pharmacology , computer science
The evaluation of drug-drug interactions (DDI) is a crucial step in pharmaceutical drug discovery and design. Unfortunately, if adverse effects are to occur between the co-administration of two or more drugs, they are often difficult to test for. Traditional methods rely on in vitro studies as a basis for further in vivo assessment which can be a slow and costly process that may not detect all interactions. Here is presented a quantitative structure-activity relationship (QSAR) modeling approach that may be used to screen drugs early in development and bring new, beneficial drugs to market more quickly and at a lesser cost. A data set of 6532 drugs was obtained from DrugBank for which 292 QSAR descriptors were calculated. The multi-label support vector machines (SVM) method was used for classification and the K-means method was used to cluster the data. The model was validated in vitro by exposing Hepa1-6 cells to select compounds found in energy drinks and assessing cell death. Model accuracy was found to be 99%, predicting 50% of known interactions despite being biased to predicting non-interacting drug pairs. Cluster analysis revealed interesting information, although current progress shows that more data is needed to better analyse results, and tools that bring various drug information together would be beneficial.

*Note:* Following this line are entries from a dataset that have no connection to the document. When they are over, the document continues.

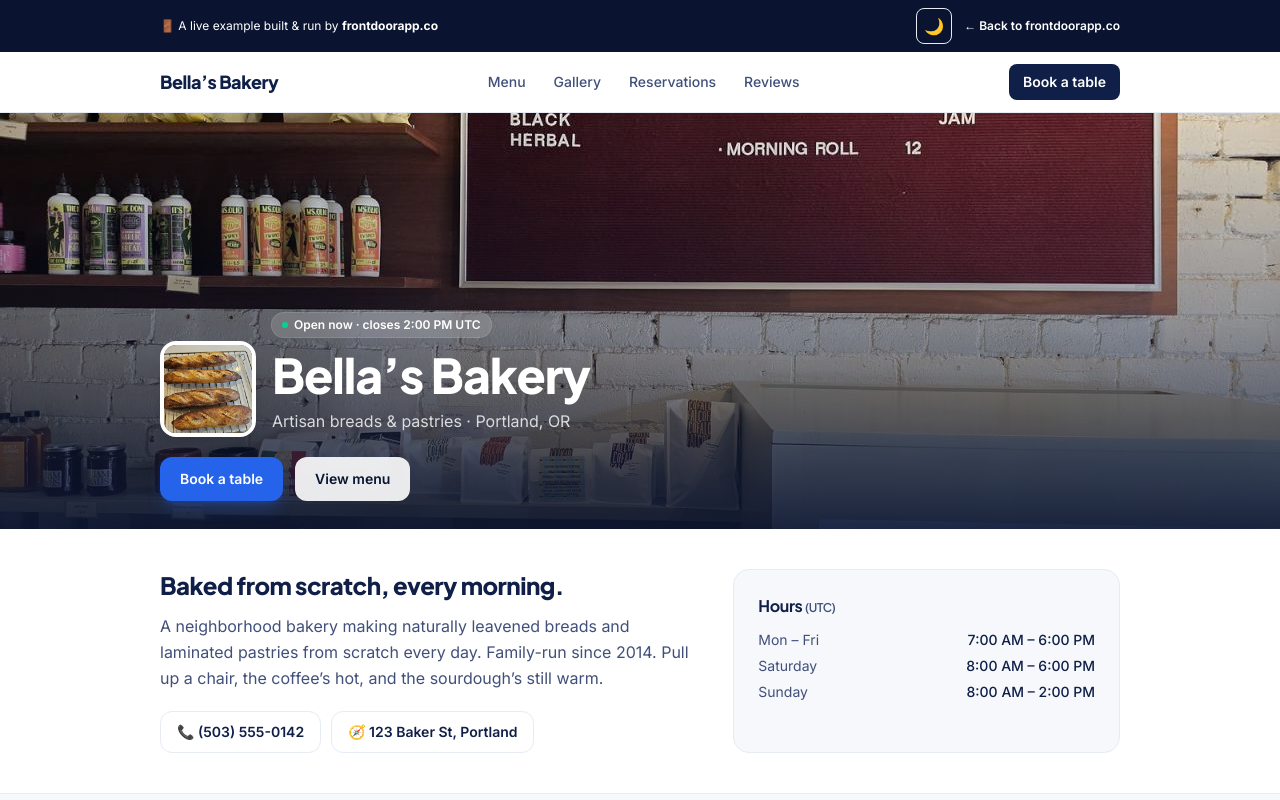
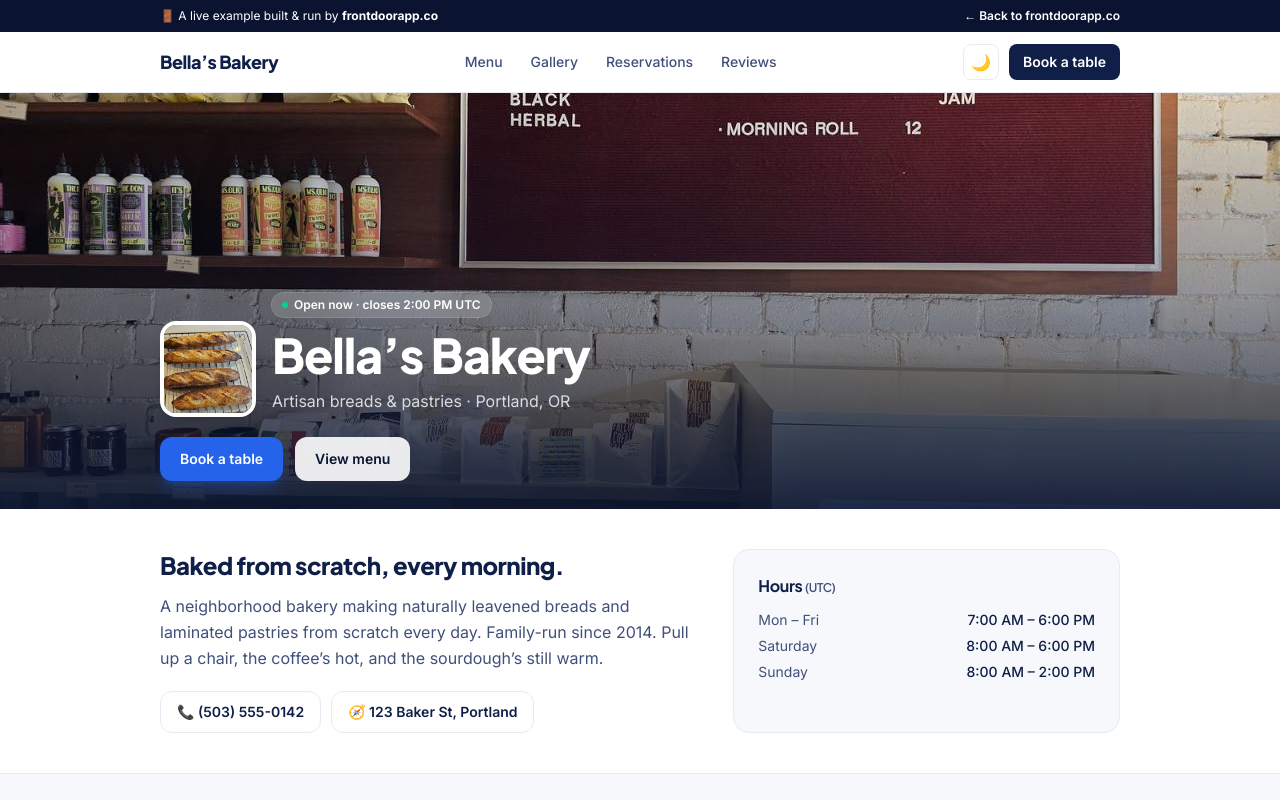
Before and after one commit to engrkenjitanaka/frontdoorapp-web, a Next.js app: page /demo in a window 1280 px wide. Shown: the top 800 px of the page. Built offline with nearby package versions, Linux system fonts and the light colour scheme.

Commit message:
feat: improvements.

```diff
--- a/app/demo/page.tsx
+++ b/app/demo/page.tsx
@@ -59,12 +59,9 @@ export default function DemoPage() {
           <span>
             🚪 A live example built &amp; run by <strong>frontdoorapp.co</strong>
           </span>
-          <div className="flex shrink-0 items-center gap-3">
-            <ThemeToggle />
-            <a href="/" className="font-semibold underline-offset-2 hover:underline">
+          <a href="/" className="shrink-0 font-semibold underline-offset-2 hover:underline">
             ← Back to frontdoorapp.co
           </a>
-          </div>
         </div>
       </div>
 
@@ -81,12 +78,15 @@ export default function DemoPage() {
               </a>
             ))}
           </nav>
+          <div className="flex items-center gap-2.5">
+            <ThemeToggle />
             <a
               href="#book"
               className="inline-flex h-9 items-center rounded-lg bg-ink px-3.5 text-sm font-semibold text-white transition hover:bg-ink-deep dark:bg-brand dark:hover:bg-brand-strong"
             >
               Book a table
             </a>
+          </div>
         </div>
       </header>
 
--- a/components/Hero.tsx
+++ b/components/Hero.tsx
@@ -25,7 +25,7 @@ export function Hero() {
           <p className="mt-6 max-w-xl text-lg leading-relaxed text-ink-soft">
             The managed digital presence for businesses.{" "}
             <span className="font-semibold text-ink">Set up for you, run on autopilot.</span>{" "}
-            We build your website, social media, business email, reviews, and content into one
+            We build your website, social media, business email, reviews, and content into one{" "}
             <span className="font-semibold text-brand">frontdoor</span>, then keep it all running.
           </p>
 
--- a/components/Mission.tsx
+++ b/components/Mission.tsx
@@ -16,7 +16,7 @@ export function Mission() {
           The promise
         </p>
         <h2 className="mt-4 text-3xl font-extrabold leading-[1.15] text-white sm:text-4xl lg:text-[2.75rem]">
-          One <span className="text-brand-glow">frontdoor</span>, every channel.{" "}
+          One frontdoor, every channel.{" "}
           <span className="text-brand-glow">Near-zero effort from you</span>.
         </h2>
       </div>
```
Lines whose indentation alone changed are shown as unchanged.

Non-transfected Hepa1-6 cells exposed to acetaminophen, pyridoxine, creatine, L-carnitine, taurine and caffeine did not reveal any significant drug-drug interactions, nor were they predicted by the model.